I just had a cup of Bigelow Decaf Green Tea for Breakfast. Having a hard time with my allergies here the last 2 or 3 days. So I’m not quite up to par today with a bad headache. But after I had my Tea I went to the local Kroger here up the road for a few items. Then stopped by McDonald’s and picked up Breakfast for Mom. After Lunch I ran the vacuum and dusted. Then took it easy the rest of the afternoon. For Dinner tonight its a Bacon and Blue Buffalo Burger w/ Shredded Hash Browns.

 

 

I’m having another one of the Wild Idea Buffalo – BACON BLUE BURGER. I tried this for the first time a while back and loved them!
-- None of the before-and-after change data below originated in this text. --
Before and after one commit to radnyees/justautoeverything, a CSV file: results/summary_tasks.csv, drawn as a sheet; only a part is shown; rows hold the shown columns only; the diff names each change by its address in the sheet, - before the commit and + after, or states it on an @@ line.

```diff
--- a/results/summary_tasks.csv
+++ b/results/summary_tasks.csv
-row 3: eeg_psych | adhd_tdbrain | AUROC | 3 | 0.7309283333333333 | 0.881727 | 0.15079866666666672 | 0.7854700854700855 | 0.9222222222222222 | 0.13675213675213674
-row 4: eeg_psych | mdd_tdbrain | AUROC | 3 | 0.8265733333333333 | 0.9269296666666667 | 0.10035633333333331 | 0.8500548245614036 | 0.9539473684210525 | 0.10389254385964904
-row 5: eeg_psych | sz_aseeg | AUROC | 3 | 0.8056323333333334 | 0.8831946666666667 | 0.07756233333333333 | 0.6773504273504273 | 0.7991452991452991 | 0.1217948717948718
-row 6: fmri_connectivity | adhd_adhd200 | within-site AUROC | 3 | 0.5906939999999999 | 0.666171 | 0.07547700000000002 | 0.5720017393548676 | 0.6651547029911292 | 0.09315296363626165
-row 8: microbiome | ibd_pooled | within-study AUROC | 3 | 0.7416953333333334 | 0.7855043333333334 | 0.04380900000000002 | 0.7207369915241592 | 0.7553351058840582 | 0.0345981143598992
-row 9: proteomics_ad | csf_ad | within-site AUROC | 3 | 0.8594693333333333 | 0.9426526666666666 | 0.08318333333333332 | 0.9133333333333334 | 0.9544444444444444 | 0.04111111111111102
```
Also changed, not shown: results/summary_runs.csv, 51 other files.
It comes frozen and there’s 3 – 1/3 lb. Burger Patties. The Premium Ground Buffalo is mixed with Wild Idea Buffalo Bacon, Blue Cheese, and seasoning. I’ll be preparing it as I do all Wild Idea Buffalo Burger. I’m dressing it up a bit this time. To prepare I’ll need; Maytag Crumbled Blue Cheese, 1 slice of Boar’s Head Bacon, Smucker’s Sugar Free Blackberry Jam, and a toasted Healthy Life Multi Grain English Muffin.

 

 


To start it I seasoned it with McCormick Grinder Sea Salt and Black Peppercorn, lightly seasoned. I then pan fried it, on medium heat, in Extra Light Virgin Olive Oil about 3 1/2 minutes per side. Buffalo gets done rather quickly due to it’s so lean. And as all the Wild Idea Buffalo Burgers it cooked up perfect!

 

 

 

As the Burger was cooking I toasted a Healthy Life Multi Grain English Muffin. By using the Muffin instead of Burger Bun I saved on Calories, Fat, and carbs. I also microwaved a slice of Boar’s Head Bacon.

 

 

 

 

 

To assemble the Burger I took the bottom slice of the Muffin and added some of the Smucker’s Sugar Free Blackberry Jam. Next I added the Burger, Bacon Slice, Crumbled Blue Cheese, and the top half slice of the Muffin. And I had one incredible Burger! The Burger its self has bits of Wild Idea Buffalo Bacon in it along with Blue Cheese. Then the added Maytag Blue Cheese, Bacon slice, and Blackberry Jam just put this Burger over the top! That was my last Wild Idea Bacon Blue Burger that I had in the freezer. I’ll be ordering more but right now Wild Idea is out of stock on them.

 

 

The Maytag Crumbled Blue Cheese I used is hard to find. I used to buy it at the Kroger Cheese Shop but they no longer carry it. So now I have order it DIRECT from Maytag Dairy Farms (https://www.maytagdairyfarms.com/) I also ordered some of their Cheddar Cheese Spread. Both are so good, the best Blue Cheese that I have ever found!

 

 

 


Then for a side I prepared some Simply Potatoes Shredded Hash Browns. Seasoned them with Salt and Pepper and served them sprinkled with Sargento Reduced Fat Shredded Sharp Cheddar. For Dessert/Snack later a bowl of Skinny Pop – Pop Corn and Diet Peach Snapple to drink.

 

 

 

 

 

Wild Idea Buffalo – BACON BLUE BURGER (3 BURGER PER LB)
Our 100% prairie grass-fed Premium Ground Buffalo mixed with our 100% Buffalo Bacon, Blue Cheese and just the right amount of seasoning! For additional flavor try it with grape jelly or your favorite preserve – absolutely scrumptious! We did the work for you and… you’re welcome! Three one-third pound handcrafted burgers per package.
https://wildideabuffalo.com/products/three-1-3-lb-bacon-bleu-burger

 

 

 

 

 

Maytag Farms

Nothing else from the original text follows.